(About this task)
Print all of the entries exactly, minus the pictures.
[[ Material for this exercise, beginning ]]
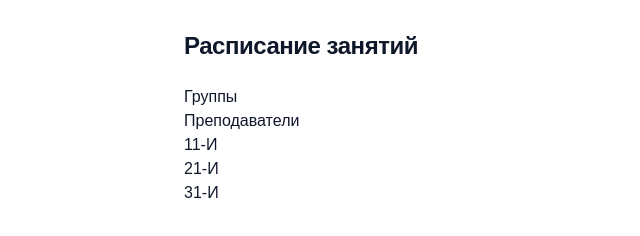
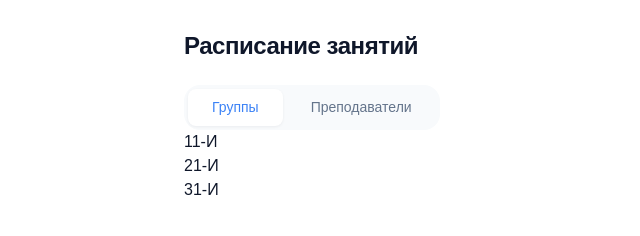
Before and after one commit to HolodokGit/schedule-module-v1, a plain HTML site: page src/schedule.html in a window 1280 px wide. Shown: the whole page, without its empty margins (0-640 px from the left). Drawn offline with Linux system fonts and the light colour scheme; a web font is replaced by a local one.

Commit message:
style: add types segmented control

```diff
--- a/src/css/schedule.css
+++ b/src/css/schedule.css
@@ -1,6 +1,3 @@
-@import url('./reset.css');
-@import url('./variables.css');
-
 /* ШРИФТЫ ДЛЯ ВИДА! УДАЛИТЬ!*/
 
 @font-face {
@@ -39,7 +36,7 @@
     font-size: var(--sched-font-size-base);
     line-height: var(--sched-line-height);
     color: var(--sched-text);
-    background-color: var(--sched-color-bg);
+    background-color: var(--sched-bg);
 
     color-scheme: light;
 }
@@ -55,3 +52,33 @@
     color: var(--sched-text);
     letter-spacing: -0.02em;
 }
+
+.sched-types {
+    display: inline-flex;
+    gap: var(--sched-space-xs);
+    padding: var(--sched-space-xs);
+    background-color: var(--sched-bg-soft);
+    border-radius: var(--sched-radius-md);
+
+}
+
+.sched-type {
+    padding: var(--sched-space-sm) var(--sched-space-lg);
+    border-radius: var(--sched-radius-sm);
+    font-size: var(--sched-font-size-sm);
+    font-weight: var(--sched-font-weight-medium);
+    color: var(--sched-text-muted);
+    user-select: none;
+    cursor: pointer;
+    transition: color 0.2s ease;
+}
+
+.sched-type:hover {
+    color: var(--sched-text);
+}
+
+.sched-type.is-active {
+    background-color: var(--sched-bg);
+    color: var(--sched-accent);
+    box-shadow: var(--sched-shadow);
+}
--- a/src/schedule.html
+++ b/src/schedule.html
@@ -4,6 +4,8 @@
     <meta charset="UTF-8">
     <meta name="viewport" content="width=device-width, initial-scale=1.0">
     <title>Document</title>
+    <link rel="stylesheet" href="css/reset.css">
+    <link rel="stylesheet" href="css/variables.css">
     <link rel="stylesheet" href="css/schedule.css">
 </head>
 <body>
```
[[ Material for this exercise, end ]]
(Exercise output)
Before and after one commit to HolodokGit/schedule-module-v1, a plain HTML site: page src/schedule.html in a window 1280 px wide. Shown: the whole page, without its empty margins (0-640 px from the left). Drawn offline with Linux system fonts and the light colour scheme; a web font is replaced by a local one.

Commit message:
style: add types segmented control

```diff
--- a/src/css/schedule.css
+++ b/src/css/schedule.css
@@ -1,6 +1,3 @@
-@import url('./reset.css');
-@import url('./variables.css');
-
 /* ШРИФТЫ ДЛЯ ВИДА! УДАЛИТЬ!*/
 
 @font-face {
@@ -39,7 +36,7 @@
     font-size: var(--sched-font-size-base);
     line-height: var(--sched-line-height);
     color: var(--sched-text);
-    background-color: var(--sched-color-bg);
+    background-color: var(--sched-bg);
 
     color-scheme: light;
 }
@@ -55,3 +52,33 @@
     color: var(--sched-text);
     letter-spacing: -0.02em;
 }
+
+.sched-types {
+    display: inline-flex;
+    gap: var(--sched-space-xs);
+    padding: var(--sched-space-xs);
+    background-color: var(--sched-bg-soft);
+    border-radius: var(--sched-radius-md);
+
+}
+
+.sched-type {
+    padding: var(--sched-space-sm) var(--sched-space-lg);
+    border-radius: var(--sched-radius-sm);
+    font-size: var(--sched-font-size-sm);
+    font-weight: var(--sched-font-weight-medium);
+    color: var(--sched-text-muted);
+    user-select: none;
+    cursor: pointer;
+    transition: color 0.2s ease;
+}
+
+.sched-type:hover {
+    color: var(--sched-text);
+}
+
+.sched-type.is-active {
+    background-color: var(--sched-bg);
+    color: var(--sched-accent);
+    box-shadow: var(--sched-shadow);
+}
--- a/src/schedule.html
+++ b/src/schedule.html
@@ -4,6 +4,8 @@
     <meta charset="UTF-8">
     <meta name="viewport" content="width=device-width, initial-scale=1.0">
     <title>Document</title>
+    <link rel="stylesheet" href="css/reset.css">
+    <link rel="stylesheet" href="css/variables.css">
     <link rel="stylesheet" href="css/schedule.css">
 </head>
 <body>
```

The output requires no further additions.